Ben Katchor retells the history of where we choose to eat--a history that starts with the first man who was allowed to enter a walled garden and encouraged by the garden's owner to enjoy its fruits. He examines the biblical milk-and-meat taboo, the first vegetarian practices, and the invention of the restaurant. Through text and drawings, Katchor illuminates the historical confluence of events and ideas that led to the development of a "milekhdike (dairy) personality" and the proliferation of dairy restaurants in America, and he recollects his own experiences in many of these iconic restaurants just before they disappeared.PART OF THE JEWISH ENCOUNTERS SERIES
Delancey Street in New York conjures up an entire world of Yiddishkeit, Thequality of being Jewish; the Jewish way of life or its customs and practices.Delancey, and the streets that cross it in the Lower East Side-Ludlow, Essex, Orchard, Rivington, and its sister street to the north, Houston Street-are thehistorical home of Jewish immigrants and thus a cradle of that unique Jewishexperience.All the foods that were brought to America in the early 20th century by Jews duringthe great emigration from Europe came to the Lower East Side: knishes, bagels, lox, pastrami, whitefish, dill pickles, kasha, herring (in multiple variations), egg creams, and much more. It is an area that continues to undergo rapid change but EatingDelancey hopes to capture forever the Jewish cuisine of the Lower East Side. Eating Delanceyis a compilation of gorgeous photographs of classic Jewish food, with profiles and receipes from classic LES Jewish eateries such as Sammy's Roumanian Steakhouse, Russ & Daughters Appetizers, Katz's Delicatessen, Yonah Schimmel Knish Bakery, and Ratner's. These are complimented by celebrity reminiscences from Bette Midler, Jackie Mason, Itzhak Perlman, Joshua Bell, Don Rickles, Fyvush Finkel, Isaac Mizrahi, Lou Reed, Arthur Schwartz and Milton Glaser.
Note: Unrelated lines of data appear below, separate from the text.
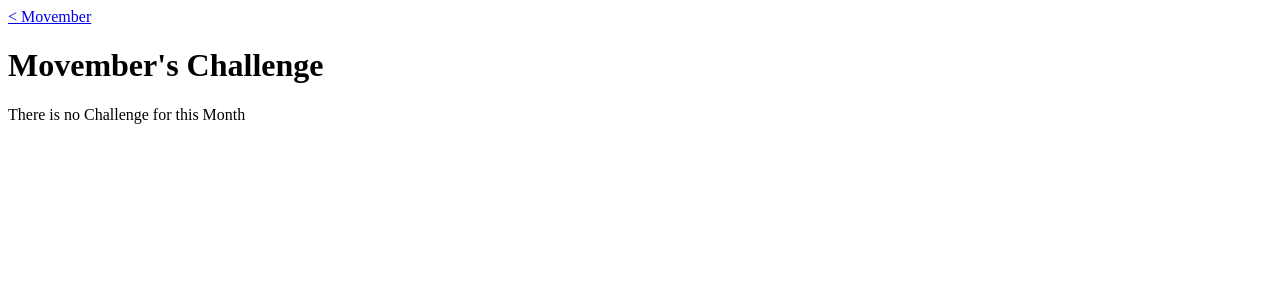
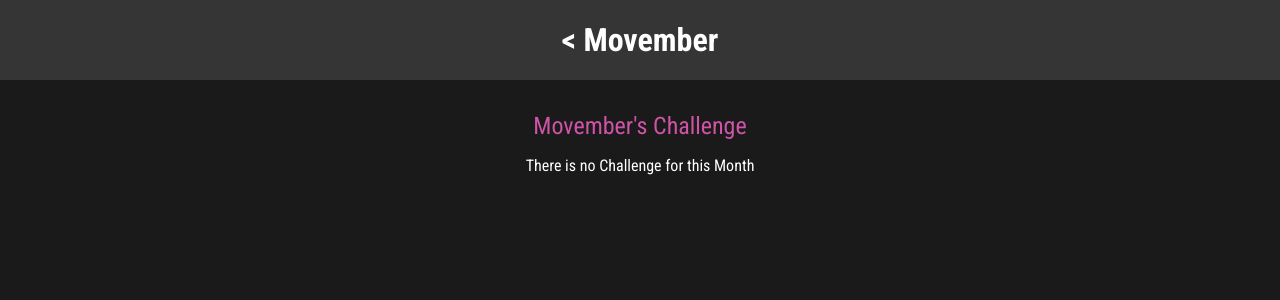
Before and after one commit to thegreywalker/Django-Recreation, a Django app: page /challenges/movember in a window 1280 px wide. Shown: the top 300 px of the page. Run offline with Django 4.2, Linux system fonts and the light colour scheme.

Commit message:
Completed Static Files and the Section as well. Learned to import CSS files into the HTML files nd how to link them in Django. The Section finshes here

```diff
--- /dev/null
+++ b/monthly_challenges/challenges/static/challenges/challenge.css
@@ -0,0 +1,23 @@
+h1,
+h2 {
+    font-weight: bold;
+    text-align: center;
+    color: white;
+}
+
+
+h1 {
+    font-size: 1.5rem;
+    margin: 2rem 0 1rem 0;
+    font-weight: normal;
+    color: #cf54a6;
+}
+
+h2{
+    font-size: 3rem;
+}
+
+.fallback {
+    text-align: center;
+    color: white;
+}
--- /dev/null
+++ b/monthly_challenges/challenges/static/challenges/includes/header.css
@@ -0,0 +1,25 @@
+header {
+    width: 100%;
+    height: 5rem;
+    background-color: #353535;
+}
+
+header nav {
+    width: 100%;
+    height: 100%;
+    display: flex;
+    justify-content: center;
+    align-items: center;
+}
+
+header nav a {
+   color: white;
+   font-size: 2rem;
+   font-weight: bold;
+   text-decoration: none;
+}
+
+header nav a:hover,
+header nav a:active {
+    color: #cf54a6;
+}
--- a/monthly_challenges/challenges/templates/challenges/challenge.html
+++ b/monthly_challenges/challenges/templates/challenges/challenge.html
@@ -1,7 +1,13 @@
 {% extends 'base.html' %}
+{% load static %}
 {% block page_title %}
     {{ month_name | title }}'s Challenge
 {% endblock page_title %}
+
+{% block css_files %}
+    <link rel="stylesheet" href="{% static "challenges/challenge.css" %}" >
+    <link rel="stylesheet" href="{% static "challenges/includes/header.css" %}" >
+{% endblock css_files %}
 
 {% block content %}
     {% include "challenges/includes/header.html" with active_page=month_name %}
@@ -10,6 +16,6 @@
     {% if challenge_text is not None %}
         <h2>{{ challenge_text }}</h2>
     {% else %}
-        <p>There is no Challenge for this Month</p>
+        <p class="fallback">There is no Challenge for this Month</p>
     {% endif %}
 {% endblock content %}
--- a/monthly_challenges/monthly_challenges/settings.py
+++ b/monthly_challenges/monthly_challenges/settings.py
@@ -120,6 +120,10 @@
 
 STATIC_URL = 'static/'
 
+STATICFILES_DIRS = [
+    BASE_DIR / "static"
+]
+
 # Default primary key field type
 # https://docs.djangoproject.com/en/4.1/ref/settings/#default-auto-field
 
--- /dev/null
+++ b/monthly_challenges/static/styles.css
@@ -0,0 +1,10 @@
+@import url('https://fonts.googleapis.com/css2?family=Roboto+Condensed:wght@400;700&display=swap');
+
+html {
+    font-family: 'Roboto Condensed', sans-serif;
+}
+
+body {
+    margin: 0;
+    background-color: #1a1a1a;
+}
--- a/monthly_challenges/templates/base.html
+++ b/monthly_challenges/templates/base.html
@@ -1,3 +1,5 @@
+{% load static %}
+
 <!DOCTYPE html>
 <html lang="en">
 <head>
@@ -5,6 +7,9 @@
     <meta http-equiv="X-UA-Compatible" content="IE=edge">
     <meta name="viewport" content="width=device-width, initial-scale=1.0">
     <title>{% block page_title %}{% endblock page_title %}</title>
+    <link rel="stylesheet" href="{% static "styles.css" %}">
+
+    {% block css_files %}{% endblock css_files %}
 </head>
 <body>
    {% block content %}{% endblock content %}
```
Also changed, not shown: monthly_challenges/challenges/static/challenges/challenges.css (added, +37 -0 lines), monthly_challenges/challenges/templates/challenges/index.html (+8 -1 lines).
When people discuss food in Israel, their debates ask politically charged questions: Who has the right to falafel? Whose hummus is better? But Yael Raviv's Falafel Nation moves beyond the simply territorial to divulge the role food plays in the Jewish nation. She ponders the power struggles, moral dilemmas, and religious and ideological affiliations of the different ethnic groups that make up the "Jewish State" and how they relate to the gastronomy of the region. How do we interpret the recent upsurge in the Israeli culinary scene--the transition from ideological asceticism to the current deluge of fine restaurants, gourmet stores, and related publications and media?
Focusing on the period between the 1905 immigration wave and the Six-Day War in 1967, Raviv explores foodways from the field, factory, market, and kitchen to the table. She incorporates the role of women, ethnic groups, and different generations into the story of Zionism and offers new assertions from a secular-foodie perspective on the relationship between Jewish religion and Jewish nationalism. A study of the changes in food practices and in attitudes toward food and cooking, Falafel Nation explains how the change in the relationship between Israelis and their food mirrors the search for a definition of modern Jewish nationalism.